When a line of the records contains "false", copy it.

PROVIDED MATERIAL below:

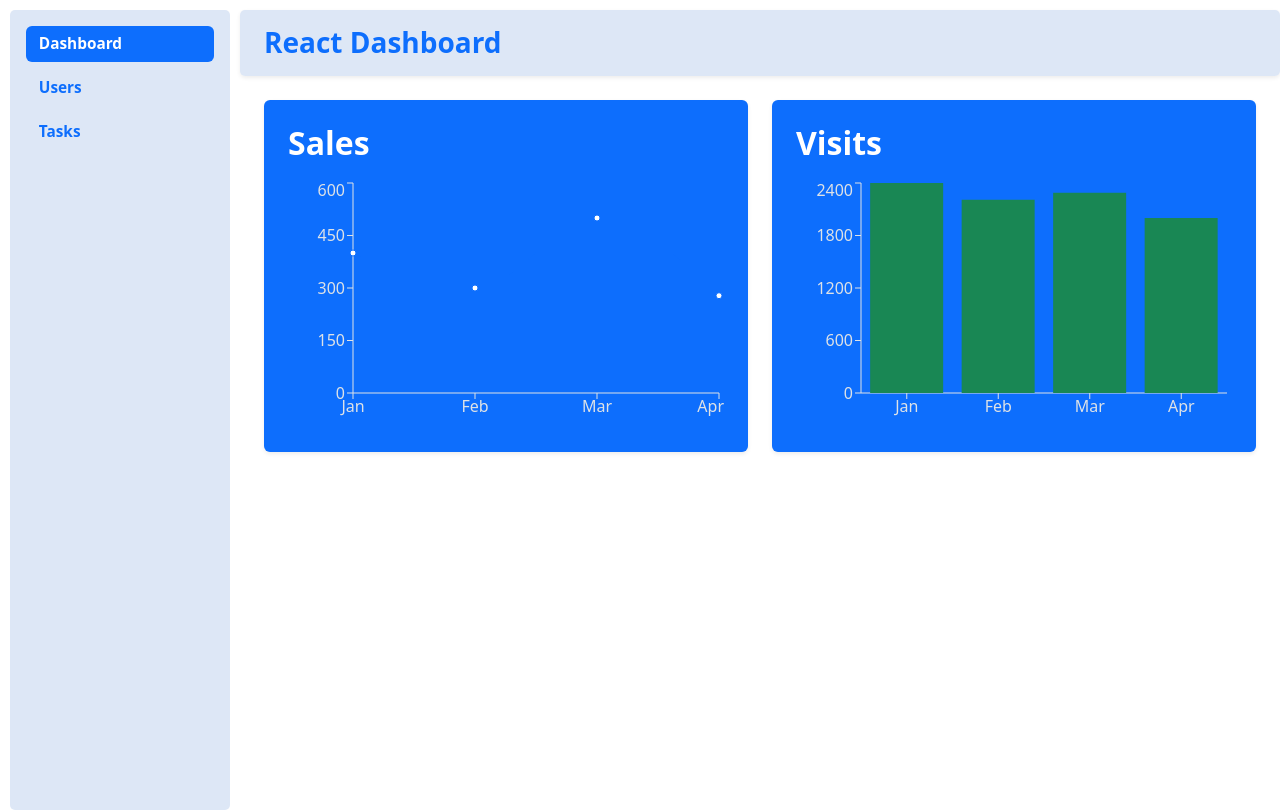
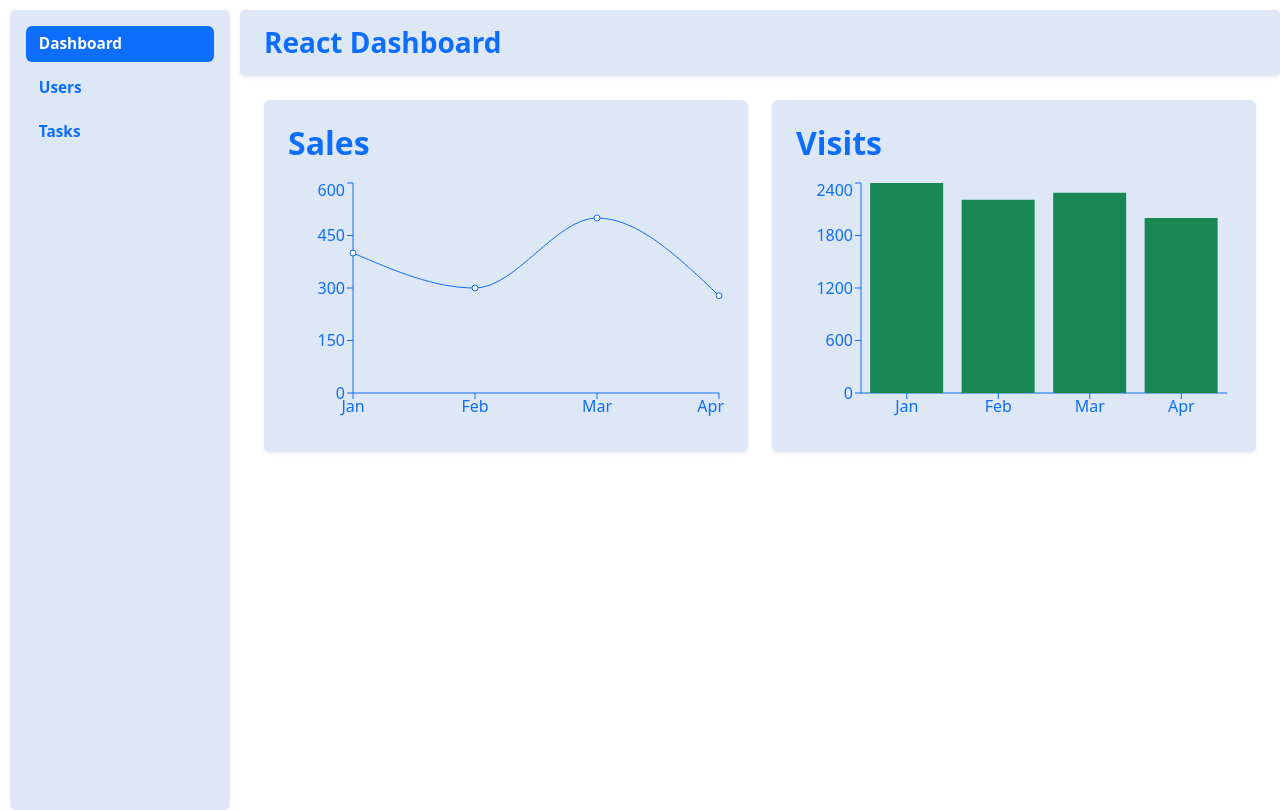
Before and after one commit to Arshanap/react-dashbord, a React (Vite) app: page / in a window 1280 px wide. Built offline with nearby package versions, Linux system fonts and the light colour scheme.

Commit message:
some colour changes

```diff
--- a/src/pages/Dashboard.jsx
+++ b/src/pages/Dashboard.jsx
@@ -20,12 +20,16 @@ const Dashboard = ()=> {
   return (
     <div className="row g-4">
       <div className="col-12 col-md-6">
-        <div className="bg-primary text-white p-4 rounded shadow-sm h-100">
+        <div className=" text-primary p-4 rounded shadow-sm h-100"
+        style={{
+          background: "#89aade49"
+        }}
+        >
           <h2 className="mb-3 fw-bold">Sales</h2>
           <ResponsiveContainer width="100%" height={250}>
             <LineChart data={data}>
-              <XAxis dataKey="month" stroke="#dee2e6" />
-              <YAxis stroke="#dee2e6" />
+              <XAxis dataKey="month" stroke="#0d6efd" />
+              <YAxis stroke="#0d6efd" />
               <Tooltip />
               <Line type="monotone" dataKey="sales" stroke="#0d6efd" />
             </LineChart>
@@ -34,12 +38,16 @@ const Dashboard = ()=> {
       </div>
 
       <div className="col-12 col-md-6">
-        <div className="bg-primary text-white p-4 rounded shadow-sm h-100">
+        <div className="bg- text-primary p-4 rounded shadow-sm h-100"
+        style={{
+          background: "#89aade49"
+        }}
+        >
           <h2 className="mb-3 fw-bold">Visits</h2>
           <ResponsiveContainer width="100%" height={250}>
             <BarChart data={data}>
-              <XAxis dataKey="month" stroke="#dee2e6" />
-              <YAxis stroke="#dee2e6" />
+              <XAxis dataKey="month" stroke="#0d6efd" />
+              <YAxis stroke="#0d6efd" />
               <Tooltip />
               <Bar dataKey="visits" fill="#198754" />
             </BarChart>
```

End of PROVIDED MATERIAL.
PROVIDED MATERIAL below:

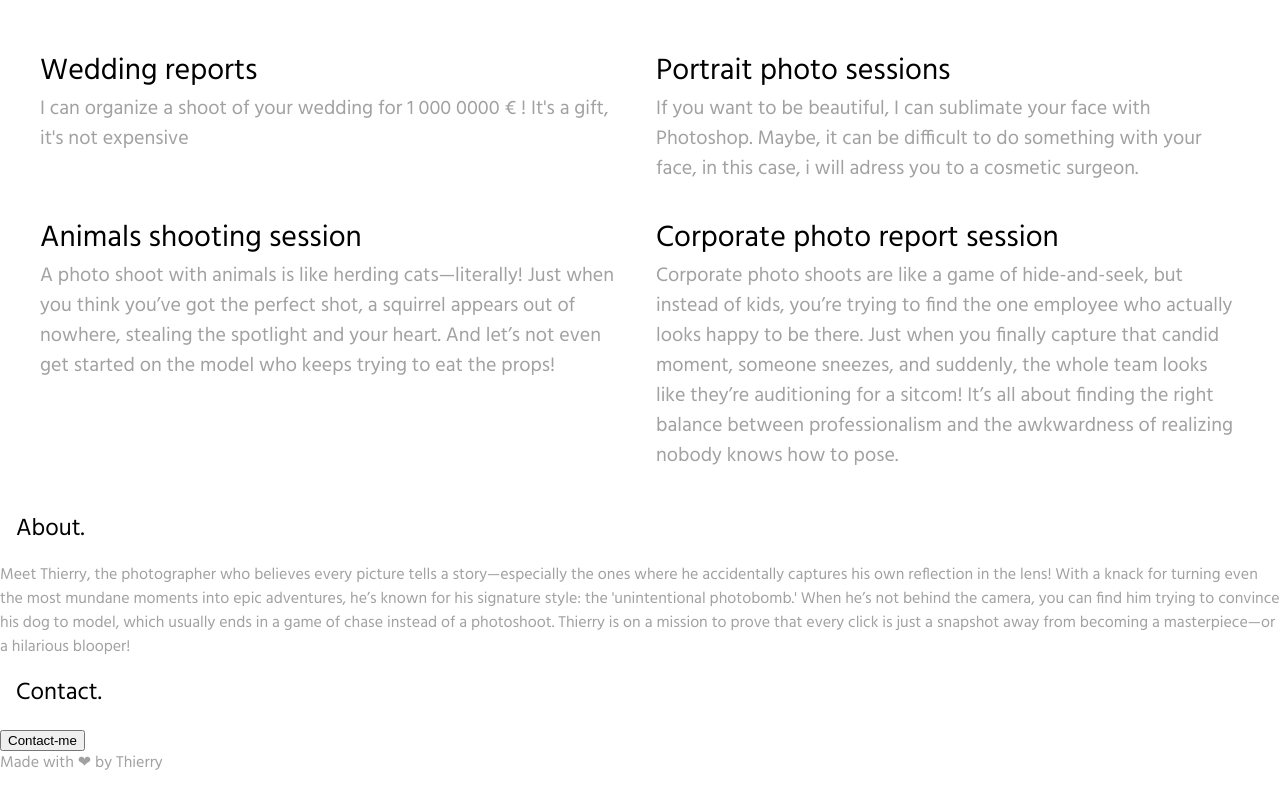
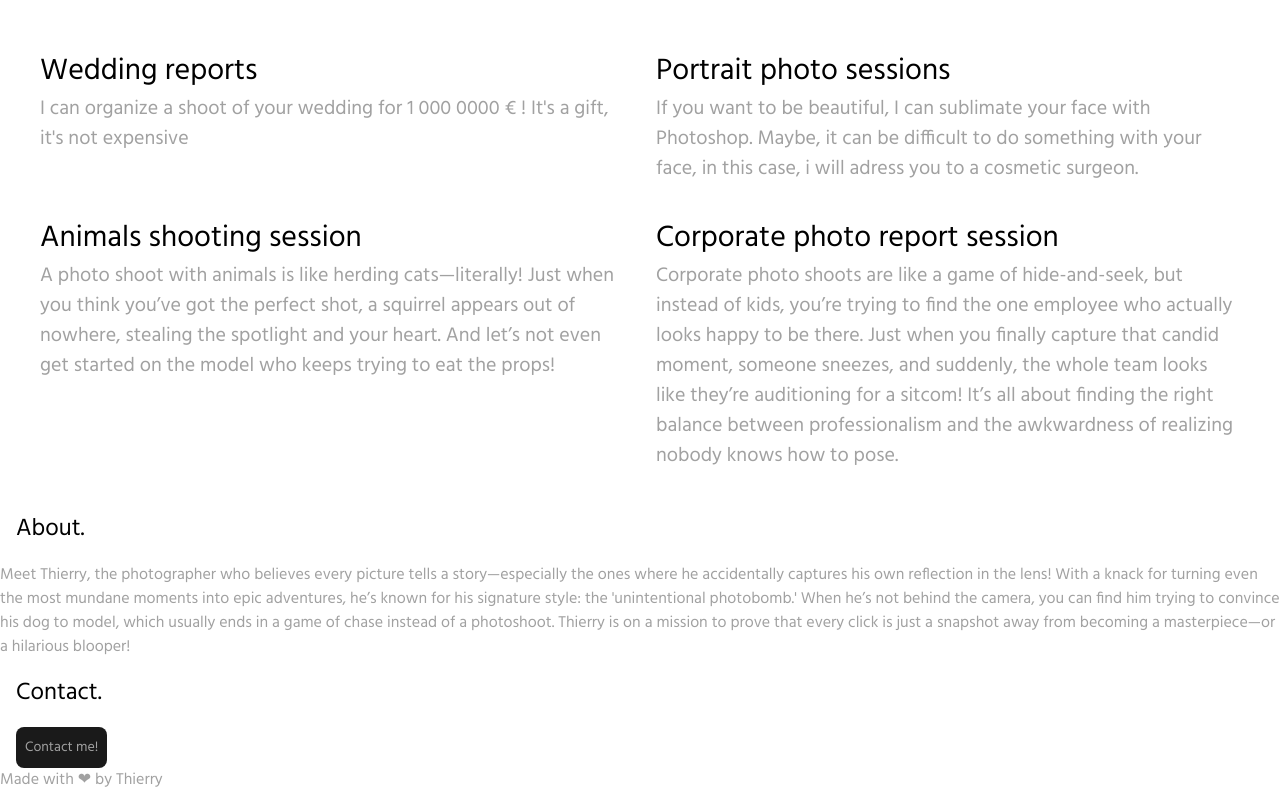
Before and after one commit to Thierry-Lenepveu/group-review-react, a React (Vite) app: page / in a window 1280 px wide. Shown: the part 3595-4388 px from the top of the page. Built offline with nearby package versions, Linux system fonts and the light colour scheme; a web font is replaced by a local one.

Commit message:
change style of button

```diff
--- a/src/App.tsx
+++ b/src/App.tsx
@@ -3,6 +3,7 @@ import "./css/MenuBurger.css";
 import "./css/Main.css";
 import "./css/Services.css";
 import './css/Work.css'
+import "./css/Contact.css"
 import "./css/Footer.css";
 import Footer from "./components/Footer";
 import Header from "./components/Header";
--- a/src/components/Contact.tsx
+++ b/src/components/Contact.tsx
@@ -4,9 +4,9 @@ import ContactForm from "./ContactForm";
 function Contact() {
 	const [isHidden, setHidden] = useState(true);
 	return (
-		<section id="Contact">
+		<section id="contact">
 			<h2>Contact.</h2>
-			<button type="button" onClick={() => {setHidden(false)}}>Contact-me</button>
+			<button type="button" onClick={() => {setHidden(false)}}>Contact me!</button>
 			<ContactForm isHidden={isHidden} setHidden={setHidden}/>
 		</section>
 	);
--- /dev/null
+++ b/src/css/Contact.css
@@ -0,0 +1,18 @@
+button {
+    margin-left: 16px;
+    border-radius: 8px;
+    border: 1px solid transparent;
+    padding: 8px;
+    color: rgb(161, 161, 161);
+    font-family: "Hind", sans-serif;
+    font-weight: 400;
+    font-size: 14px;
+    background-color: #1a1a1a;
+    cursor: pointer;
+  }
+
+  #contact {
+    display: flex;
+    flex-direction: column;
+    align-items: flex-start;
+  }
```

End of PROVIDED MATERIAL.

TASK OUTPUT:
-			<button type="button" onClick={() => {setHidden(false)}}>Contact-me</button>
+			<button type="button" onClick={() => {setHidden(false)}}>Contact me!</button>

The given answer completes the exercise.